▶ **REQUIRED ACTION**: Every line in the data below that has the word "with" should be returned.
___
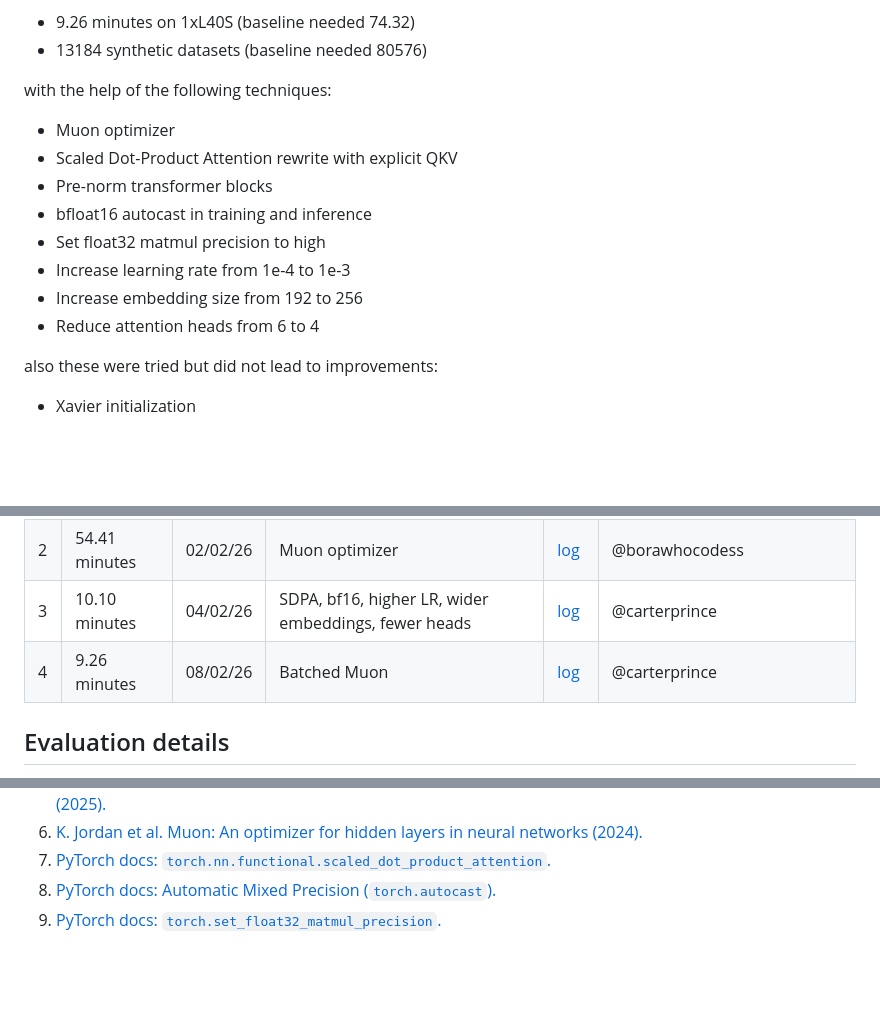
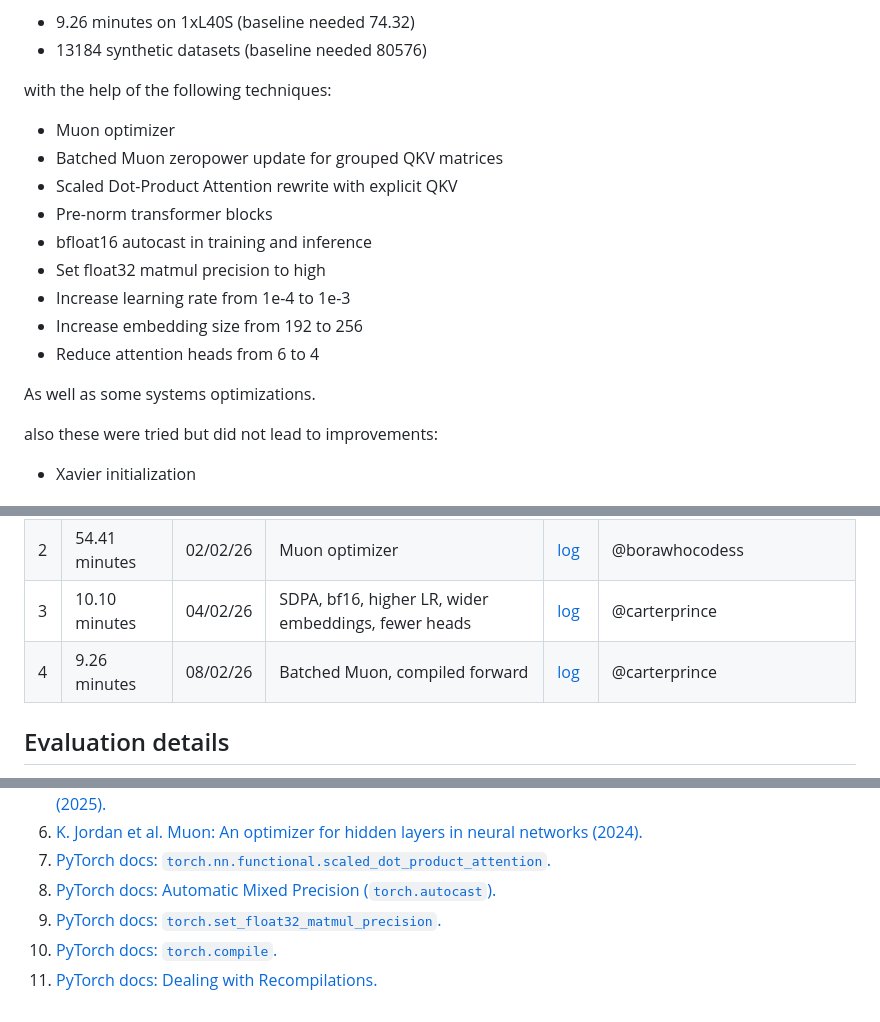
Before and after one commit to borawhocodess/modded-nanotabpfn, a Markdown page: README.md, 3 parts joined by grey strips. Drawn GitHub-style; blank space fills up the shorter version.

Commit message:
fill techniques

```diff
--- a/README.md
+++ b/README.md
@@ -10,6 +10,7 @@ This repo now contains a training algorithm which attains the target performance
 
 with the help of the following techniques:
 * Muon optimizer
+* Batched Muon zeropower update for grouped QKV matrices
 * Scaled Dot-Product Attention rewrite with explicit QKV
 * Pre-norm transformer blocks
 * bfloat16 autocast in training and inference
@@ -17,6 +18,8 @@ with the help of the following techniques:
 * Increase learning rate from 1e-4 to 1e-3
 * Increase embedding size from 192 to 256
 * Reduce attention heads from 6 to 4
+
+As well as some systems optimizations.
 
 also these were tried but did not lead to improvements:
 * Xavier initialization
@@ -46,7 +49,7 @@ Note: The 0.8068462330697953 target was selected to match the performance of Ran
 | 1 | 74.32 minutes | 31/01/26 | Baseline | [log](records/20260131baseline/260205-223919-fad38238-baseline-log.txt) | @borawhocodess, nanotabpfn contributors |
 | 2 | 54.41 minutes | 02/02/26 | Muon optimizer | [log](records/20260131baseline/260205-224113-34e556ea-muon-log.txt) | @borawhocodess |
 | 3 | 10.10 minutes | 04/02/26 | SDPA, bf16, higher LR, wider embeddings, fewer heads | [log](records/20260204carter/260205-225951-d60000eb-carter-log.txt) | @carterprince |
-| 4 | 9.26 minutes  | 08/02/26 | Batched Muon | [log](records/20260208batchedmuon/260209-204142-79d70f03-log.txt) | @carterprince |
+| 4 | 9.26 minutes  | 08/02/26 | Batched Muon, compiled forward | [log](records/20260208batchedmuon/260209-204142-79d70f03-log.txt) | @carterprince |
 
 
 ## Evaluation details
@@ -79,3 +82,5 @@ Evaluation is on all of 38 TabArena classification tasks.
 7. [PyTorch docs: `torch.nn.functional.scaled_dot_product_attention`.](https://pytorch.org/docs/stable/generated/torch.nn.functional.scaled_dot_product_attention.html)
 8. [PyTorch docs: Automatic Mixed Precision (`torch.autocast`).](https://pytorch.org/docs/stable/amp.html)
 9. [PyTorch docs: `torch.set_float32_matmul_precision`.](https://pytorch.org/docs/stable/generated/torch.set_float32_matmul_precision.html)
+10. [PyTorch docs: `torch.compile`.](https://pytorch.org/docs/stable/generated/torch.compile.html)
+11. [PyTorch docs: Dealing with Recompilations.](https://docs.pytorch.org/docs/stable/user_guide/torch_compiler/compile/programming_model.recompilation.html)
```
___
▶ **SOLUTION FOR THIS TASK**:
 with the help of the following techniques:
 * Scaled Dot-Product Attention rewrite with explicit QKV
@@ -17,6 +18,8 @@ with the help of the following techniques:
+11. [PyTorch docs: Dealing with Recompilations.](https://docs.pytorch.org/docs/stable/user_guide/torch_compiler/compile/programming_model.recompilation.html)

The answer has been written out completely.